Once a Reactor is configured, the Reactor monitors inputs. When inputs reach user-defined limits, relays can turn on or off. Reactors allow much more than simple relay control. Reactor inputs can trigger timers and rotations. A timer allows a relay to activate over a duration of time. A rotation is a simple counter, in which relays can be assigned to each "count". This allows powerful functions such as relay activation sequencing, flashing, and stepping. Event Piping allows timers and rotations to trigger other timers and rotations. This is very powerful for setting up complex relay activation sequences.
8 Inputs Available
Reactor Inputs play a vital role in the use of a Reactor controller. Analog inputs are simply inputs that are sensitive to voltages. Analog Inputs are capable of reading switches and sensors operating in the 0 to 5VDC range.

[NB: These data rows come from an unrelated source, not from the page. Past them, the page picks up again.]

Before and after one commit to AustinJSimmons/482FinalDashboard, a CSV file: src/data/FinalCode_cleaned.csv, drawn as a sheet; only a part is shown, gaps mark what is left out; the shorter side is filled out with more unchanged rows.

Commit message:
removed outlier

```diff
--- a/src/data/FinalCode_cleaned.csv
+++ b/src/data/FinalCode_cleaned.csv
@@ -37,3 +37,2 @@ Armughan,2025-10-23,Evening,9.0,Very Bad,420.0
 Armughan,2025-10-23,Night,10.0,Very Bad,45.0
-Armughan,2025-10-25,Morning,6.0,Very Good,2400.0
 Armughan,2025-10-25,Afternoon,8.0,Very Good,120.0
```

Once configured, the Reactor CPU is constantly monitoring external sensors using 8 analog inputs that can read switches, resistance changes, or voltages from 0 to 5VDC. Inputs can be configured to trigger relays, relay timers and relay activation sequences.
Input Voltage Changes
Analog Inputs are very special in that they are sensitive to voltage changes. In the case of a Reactor controller, analog inputs have an 8-bit resolution, meaning the voltage input (from 0 to 5VDC) is interpreted as a value from 0 to 255.
- A voltage input of 0 Volts is interpreted as a value of 0
- A voltage input of 2.5 Volts is interpreted as a value of 128
- A voltage input of 5 Volts is interpreted as a value of 255
So if you divide 5 Volts by 256 possible steps (0-255 for 8-Bit resolution), the Reactor controller is sensitive to voltage changes as small as 0.0195 Volts. A Reactor controller has 8 inputs. Each input is capable of reading a separate voltage from 0 to 5 VDC, provided all voltages can share a common ground.
Who's Qualified to Use the Reactor Series?
Some computer skills required. The Reactor Relays do not require programming, simply configure the device with the included Base Station Software. While programming is not required and simple functions can be done rather easily with basic computer skills, complex events can be configured which will require some understanding and patience.
Perhaps the most overlooked aspect of relay control is proper handling of inductive loads. Inductive loads can best be defined as anything with a magnetic coil, such as a motor, solenoid, or a transformer. Controlling a inductive load using this relay controller requires the use of induction suppression capacitors. The purpose of this capacitor is to absorb the high voltages generated by inductive loads, blocking them from the contacts of the relay. Without this capacitor, the lifespan of the relay will be greatly reduced. Induction can be so severe that it electrically interferes with the microprocessor logic of our controllers, causing relay banks to shut themselves down unexpectedly. In the case of USB devices, customers may experience loss of communications until the device is reconnected to the USB port. Capacitors that we offer are available at checkout, for more information view our Induction Suppression Video.